◆ Your objective ◆
Your copy should hold every record verbatim and none of the pictures.

(Change detection outputs)
========================================

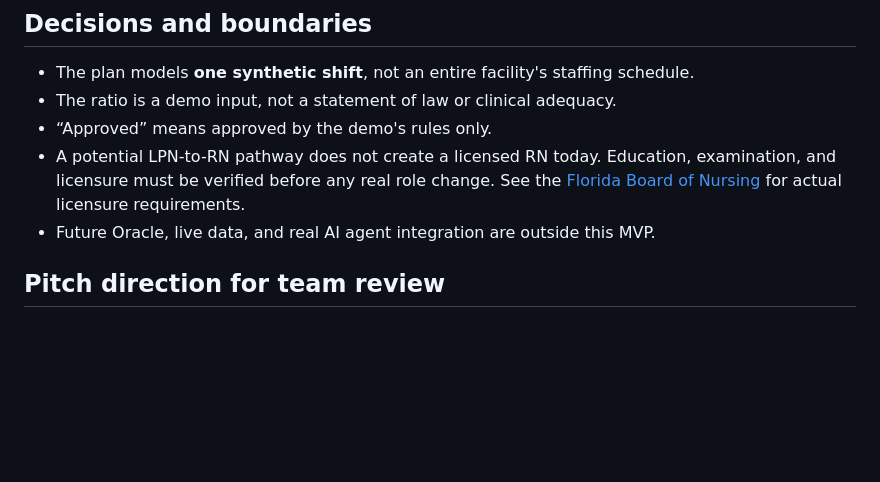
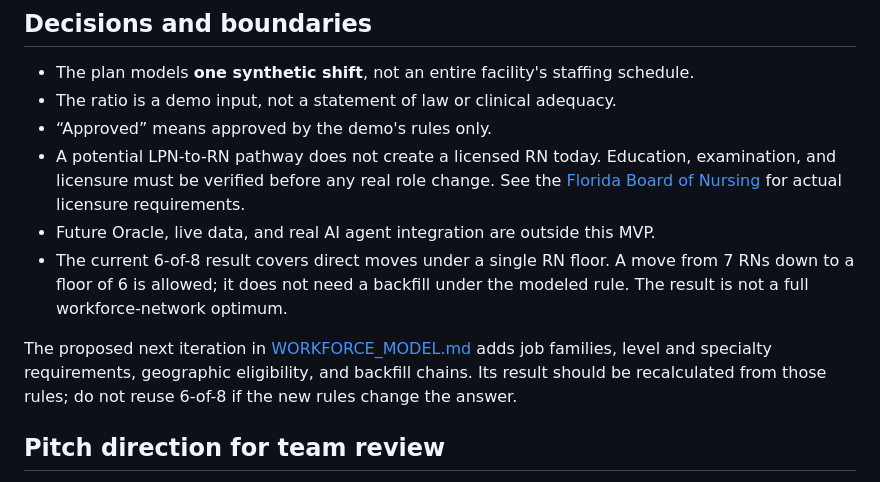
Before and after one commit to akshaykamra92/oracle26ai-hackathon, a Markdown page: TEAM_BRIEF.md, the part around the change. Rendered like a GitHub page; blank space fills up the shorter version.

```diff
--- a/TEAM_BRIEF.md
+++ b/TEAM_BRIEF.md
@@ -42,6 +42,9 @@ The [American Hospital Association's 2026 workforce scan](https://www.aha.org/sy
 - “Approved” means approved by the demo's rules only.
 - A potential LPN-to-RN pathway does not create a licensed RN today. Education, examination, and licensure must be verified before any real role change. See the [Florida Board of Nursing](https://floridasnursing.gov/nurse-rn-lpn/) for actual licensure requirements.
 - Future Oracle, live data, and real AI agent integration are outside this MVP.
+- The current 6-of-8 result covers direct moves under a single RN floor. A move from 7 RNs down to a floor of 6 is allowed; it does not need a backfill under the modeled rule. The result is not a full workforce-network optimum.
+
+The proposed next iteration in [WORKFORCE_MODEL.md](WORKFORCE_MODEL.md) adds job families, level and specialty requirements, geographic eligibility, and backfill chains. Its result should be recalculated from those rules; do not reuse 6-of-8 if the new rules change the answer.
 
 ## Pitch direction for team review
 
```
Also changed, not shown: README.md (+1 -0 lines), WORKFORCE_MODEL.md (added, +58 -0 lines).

========================================

◆ Output of the exercise ◆
Before and after one commit to akshaykamra92/oracle26ai-hackathon, a Markdown page: TEAM_BRIEF.md, the part around the change. Rendered like a GitHub page; blank space fills up the shorter version.

```diff
--- a/TEAM_BRIEF.md
+++ b/TEAM_BRIEF.md
@@ -42,6 +42,9 @@ The [American Hospital Association's 2026 workforce scan](https://www.aha.org/sy
 - “Approved” means approved by the demo's rules only.
 - A potential LPN-to-RN pathway does not create a licensed RN today. Education, examination, and licensure must be verified before any real role change. See the [Florida Board of Nursing](https://floridasnursing.gov/nurse-rn-lpn/) for actual licensure requirements.
 - Future Oracle, live data, and real AI agent integration are outside this MVP.
+- The current 6-of-8 result covers direct moves under a single RN floor. A move from 7 RNs down to a floor of 6 is allowed; it does not need a backfill under the modeled rule. The result is not a full workforce-network optimum.
+
+The proposed next iteration in [WORKFORCE_MODEL.md](WORKFORCE_MODEL.md) adds job families, level and specialty requirements, geographic eligibility, and backfill chains. Its result should be recalculated from those rules; do not reuse 6-of-8 if the new rules change the answer.
 
 ## Pitch direction for team review
 
```
Also changed, not shown: README.md (+1 -0 lines), WORKFORCE_MODEL.md (added, +58 -0 lines).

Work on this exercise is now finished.